What should my IMHA be able to do?
Your IMHA should be able to:

  • access the ward or unit where you are staying
  • meet with you in private, unless you object or it is otherwise inappropriate (for example, if you pose a risk to the IMHA's safety)
  • accompany you to meetings with professionals involved in your care and treatment when you ask them to
  • see any medical, social care or other records about your detention, treatment and aftercare (an IMHA can only do this with your consent, unless you lack capacity to consent)
  • meet and talk to anyone who is professionally involved with your medical treatment.

How can I access an IMHA?
You can request support from an IMHA at any time after you become a qualifying patient. You can ask:

  • a member of the ward staff
  • your responsible clinician
  • approved mental health professional (AMHP)

Whilst in hospital, you should have access to a telephone which you can use to contact an IMHA and talk to them in private.

Can other people ask an IMHA to visit me?
The following people can also ask an IMHA to visit you:

  • your nearest relative
  • an AMHP
  • your responsible clinician

It is important to remember that you do not have to see an IMHA if you don’t wish to and that IMHAs support patients, not nearest relatives or carers.

If you lack capacity to decide whether or not to get help from an IMHA, the hospital manager must ask an IMHA to visit you so that they can explain to you directly what help an IMHA can provide.


Related Information

Related Factsheets

Service Definitions

Services offered to those who may require an advocate. An advocate is a person who can support a service user or carer through their contact with health services. Advocates will attend meetings with patients and help service users or carers to express concerns or wishes to health care professionals.

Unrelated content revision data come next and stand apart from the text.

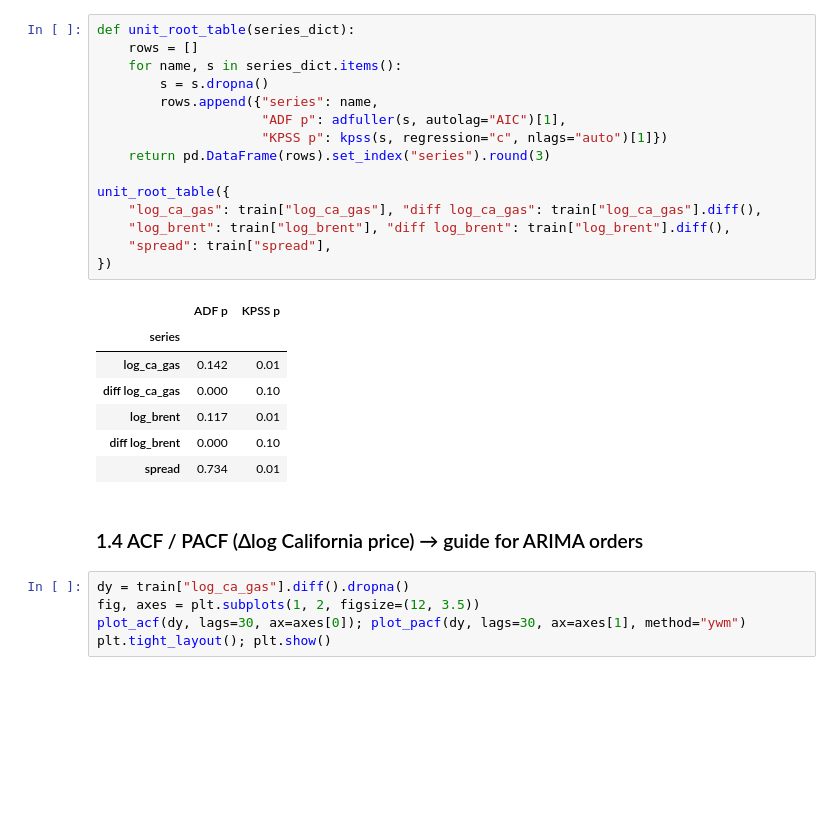
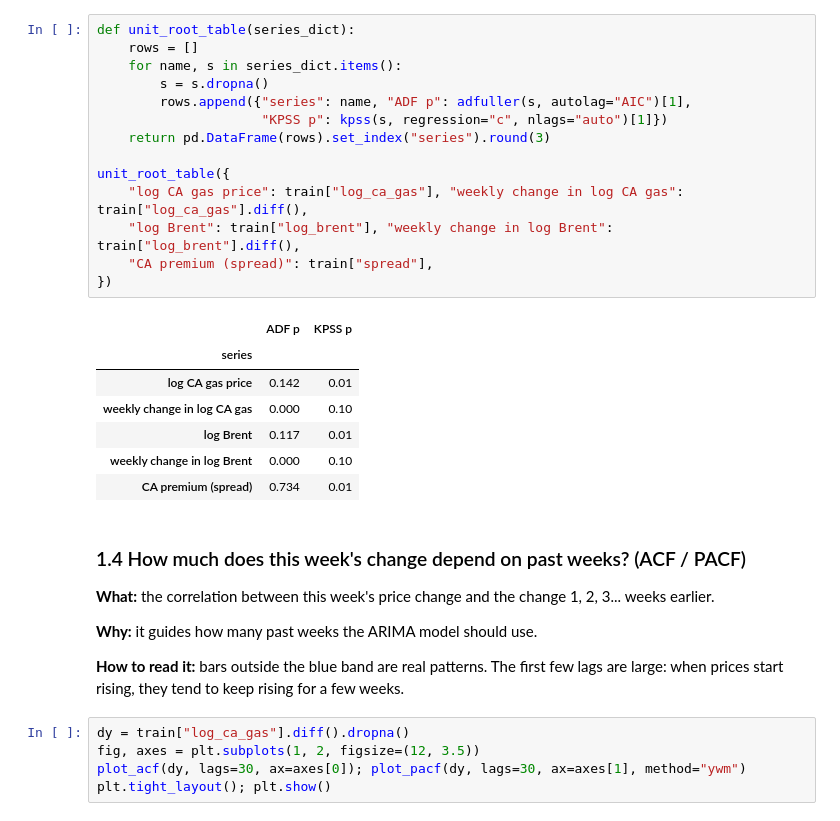
Before and after one commit to hymiawu/ca-gasoline-forecasting, a Jupyter notebook: forecasting_models.ipynb, the cells around one changed output. Cells and saved outputs as stored; diff of their text form; blank space fills up the shorter version.

```diff
--- a/forecasting_models.ipynb
+++ b/forecasting_models.ipynb
@@ -110,28 +152,32 @@ If both say "levels non-stationary, first differences stationary", we use d = 1.
 # %%
 def unit_root_table(series_dict):
     rows = []
     for name, s in series_dict.items():
         s = s.dropna()
-        rows.append({"series": name,
-                     "ADF p": adfuller(s, autolag="AIC")[1],
+        rows.append({"series": name, "ADF p": adfuller(s, autolag="AIC")[1],
                      "KPSS p": kpss(s, regression="c", nlags="auto")[1]})
     return pd.DataFrame(rows).set_index("series").round(3)
 
 unit_root_table({
-    "log_ca_gas": train["log_ca_gas"], "diff log_ca_gas": train["log_ca_gas"].diff(),
-    "log_brent": train["log_brent"], "diff log_brent": train["log_brent"].diff(),
-    "spread": train["spread"],
+    "log CA gas price": train["log_ca_gas"], "weekly change in log CA gas": train["log_ca_gas"].diff(),
+    "log Brent": train["log_brent"], "weekly change in log Brent": train["log_brent"].diff(),
+    "CA premium (spread)": train["spread"],
 })
 # %% [output]
 |  | ADF p | KPSS p |
 | series |  |  |
-| log_ca_gas | 0.142 | 0.01 |
-| diff log_ca_gas | 0.000 | 0.10 |
-| log_brent | 0.117 | 0.01 |
-| diff log_brent | 0.000 | 0.10 |
-| spread | 0.734 | 0.01 |
+| log CA gas price | 0.142 | 0.01 |
+| weekly change in log CA gas | 0.000 | 0.10 |
+| log Brent | 0.117 | 0.01 |
+| weekly change in log Brent | 0.000 | 0.10 |
+| CA premium (spread) | 0.734 | 0.01 |
-# %% [markdown]
-### 1.4 ACF / PACF (Δlog California price) → guide for ARIMA orders
+# %% [markdown]
+### 1.4 How much does this week's change depend on past weeks? (ACF / PACF)
+**What:** the correlation between this week's price change and the change 1, 2, 3... weeks earlier.
+
+**Why:** it guides how many past weeks the ARIMA model should use.
+
+**How to read it:** bars outside the blue band are real patterns. The first few lags are large: when prices start rising, they tend to keep rising for a few weeks.
 # %%
 dy = train["log_ca_gas"].diff().dropna()
 fig, axes = plt.subplots(1, 2, figsize=(12, 3.5))
```
Also changed, not shown: parts of 102 cells of this notebook, 27 other files.
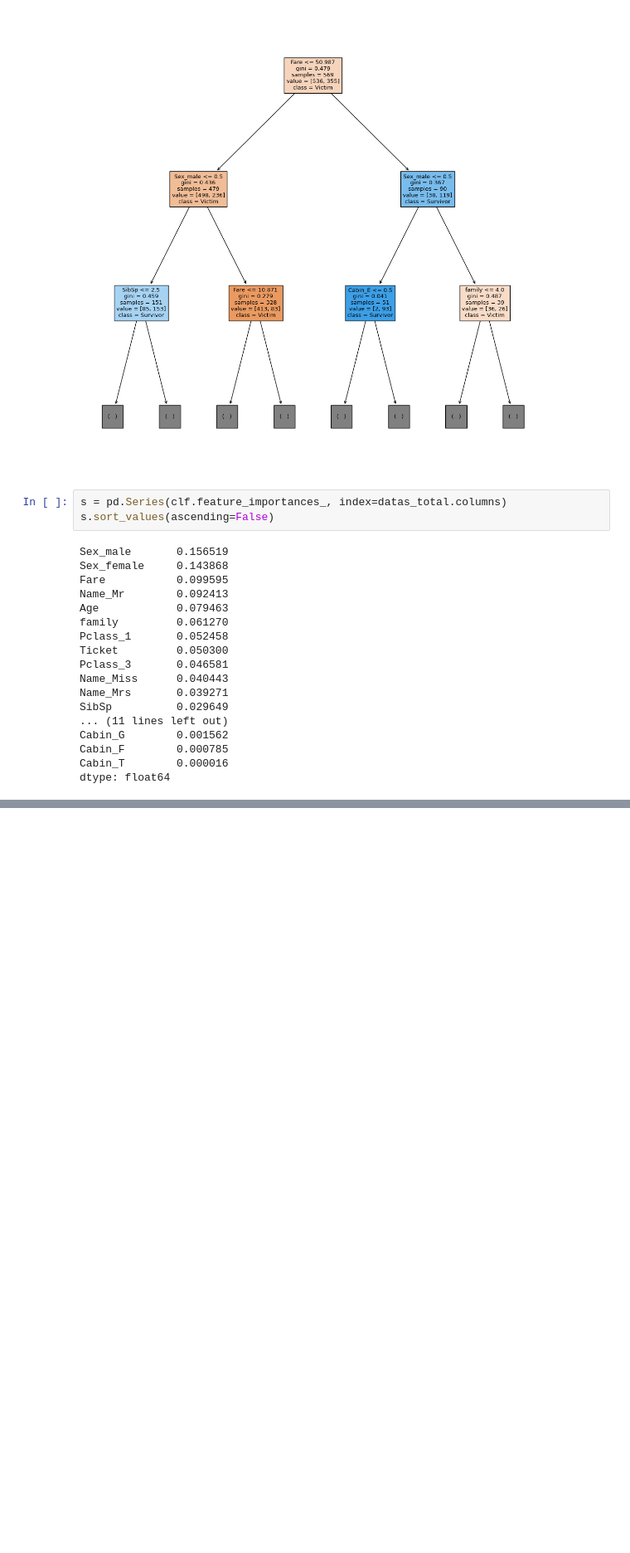
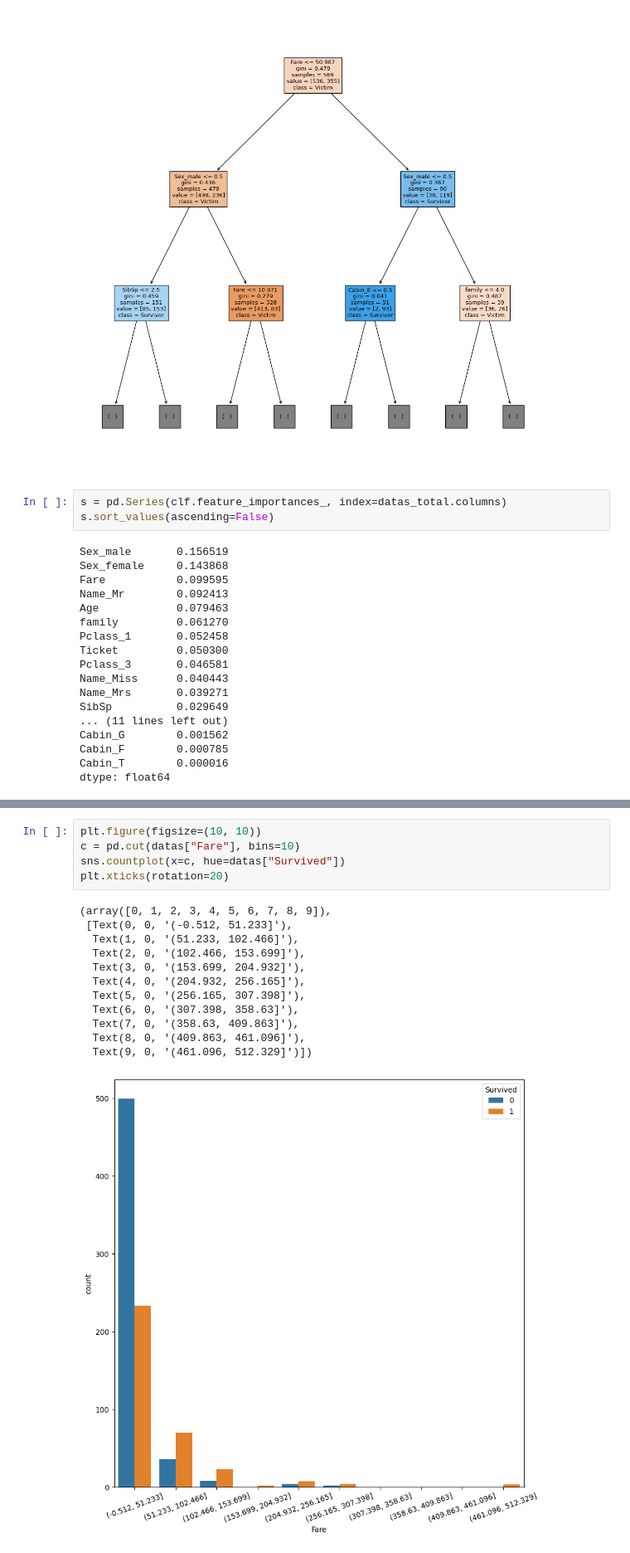
Before and after one commit to nickLin1225/AI_tibame, a Jupyter notebook: titanic.ipynb, the cells around one changed output, grey strips where cells are left out. Shown: that part at 83% size. Drawn from its saved outputs; the diff is of its cells as text; blank space fills up the shorter version.

```diff
--- a/titanic.ipynb
+++ b/titanic.ipynb
@@ -424,0 +430,18 @@ dtype: float64
+# %%
+plt.figure(figsize=(10, 10))
+c = pd.cut(datas["Fare"], bins=10)
+sns.countplot(x=c, hue=datas["Survived"])
+plt.xticks(rotation=20)
+# %% [output]
+(array([0, 1, 2, 3, 4, 5, 6, 7, 8, 9]),
+ [Text(0, 0, '(-0.512, 51.233]'),
+  Text(1, 0, '(51.233, 102.466]'),
+  Text(2, 0, '(102.466, 153.699]'),
+  Text(3, 0, '(153.699, 204.932]'),
+  Text(4, 0, '(204.932, 256.165]'),
+  Text(5, 0, '(256.165, 307.398]'),
+  Text(6, 0, '(307.398, 358.63]'),
+  Text(7, 0, '(358.63, 409.863]'),
+  Text(8, 0, '(409.863, 461.096]'),
+  Text(9, 0, '(461.096, 512.329]')])
+[figure, added]
```
Also changed, not shown: parts of 2 cells of this notebook.
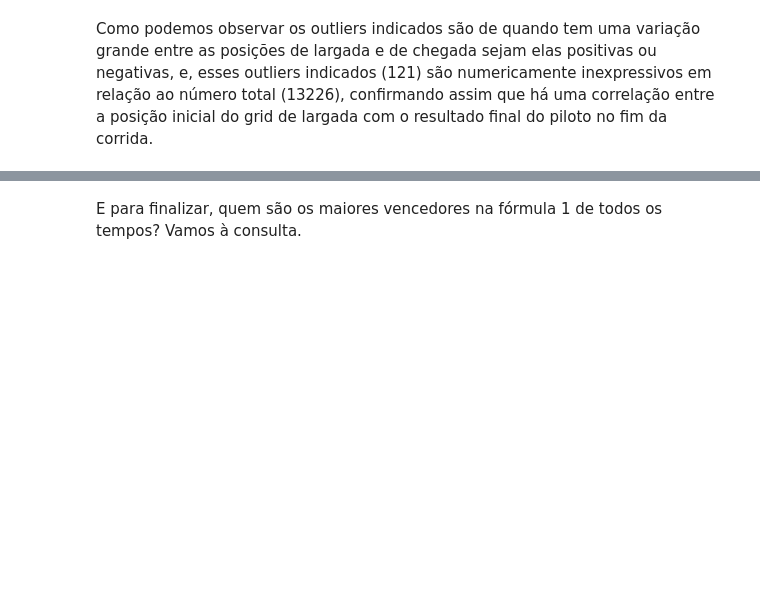
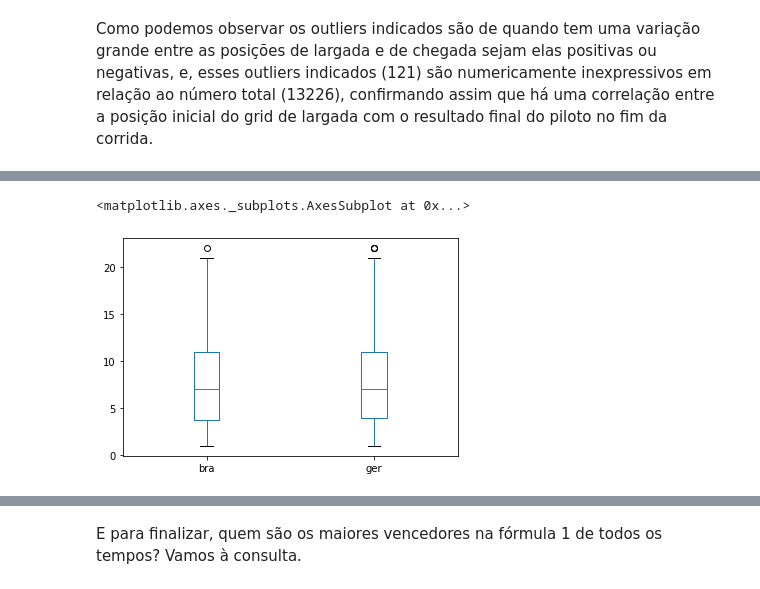
Before and after one commit to renatojmf/analiseDadosF1, a Jupyter notebook: dadosf1.ipynb, the cells around one changed output, grey strips where cells are left out. Saved outputs shown, nothing was run; the diff lists cells and outputs as text; code cells hidden in the pictures; blank space fills up the shorter version.

```diff
--- a/dadosf1.ipynb
+++ b/dadosf1.ipynb
@@ -888,0 +915,3 @@ Como podemos observar os outliers indicados são de quando tem uma variação gr
+# %%
+brasileiros = df[df['nationality']=='Brazilian'][df['position'].isna() == False]
+brasileiros.count()
@@ -888,0 +962,5 @@ Como podemos observar os outliers indicados são de quando tem uma variação gr
+# %%
+alemaes = alemaes[0:1172]
+# %%
+brasileiros.reset_index(inplace=True,drop=True)
+alemaes.reset_index(inplace=True,drop=True)
@@ -888,0 +981,3 @@ Como podemos observar os outliers indicados são de quando tem uma variação gr
+# %%
+posicoes = pd.concat([brasileiros['position'], alemaes['position']], axis=1, keys=["bra", "ger"])
+posicoes.describe()
@@ -888,0 +994,5 @@ Como podemos observar os outliers indicados são de quando tem uma variação gr
+# %%
+posicoes.plot(kind='box')
+# %% [output]
+<matplotlib.axes._subplots.AxesSubplot at 0x...>
+[figure, added]
```
Also changed, not shown: parts of 18 cells of this notebook.
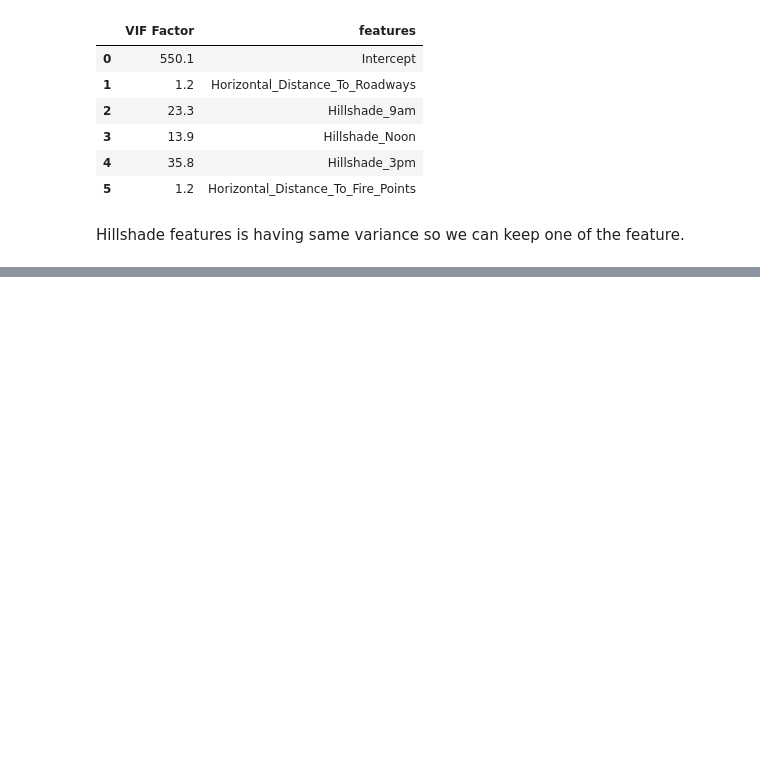
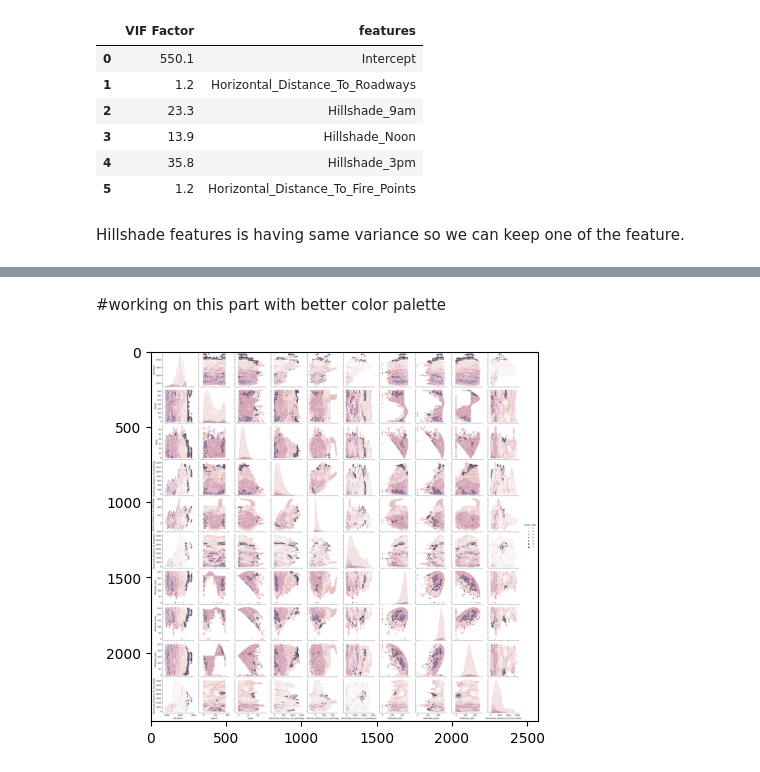
Before and after one commit to akhil97/Final-Project-Group7, a Jupyter notebook: Yashwant/Forest_Cover_prediction.ipynb, the cells around one changed output, grey strips where cells are left out. Drawn from its saved outputs; the diff is of its cells as text; code cells hidden in the pictures; blank space fills up the shorter version.

```diff
--- a/Yashwant/Forest_Cover_prediction.ipynb
+++ b/Yashwant/Forest_Cover_prediction.ipynb
@@ -184,0 +582,2 @@ Hillshade features is having same variance so we can keep one of the feature.
+# %% [markdown]
+#working on this part with better color palette
@@ -184,0 +587,11 @@ Hillshade features is having same variance so we can keep one of the feature.
+# %%
+from PIL import Image
+
+# Open the image file
+img = Image.open('/content/Untitled.png')
+
+# Display the image using Matplotlib
+plt.imshow(img)
+plt.show()
+# %% [output]
+[figure, added]
```
Also changed, not shown: parts of 60 cells of this notebook.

Although many people can act as an advocate (friend, relative, member of staff) there are advocacy services available that can be accessed through the Trust.These advocates are trained and independent.

Quick Poll

How useful did you find the directory today?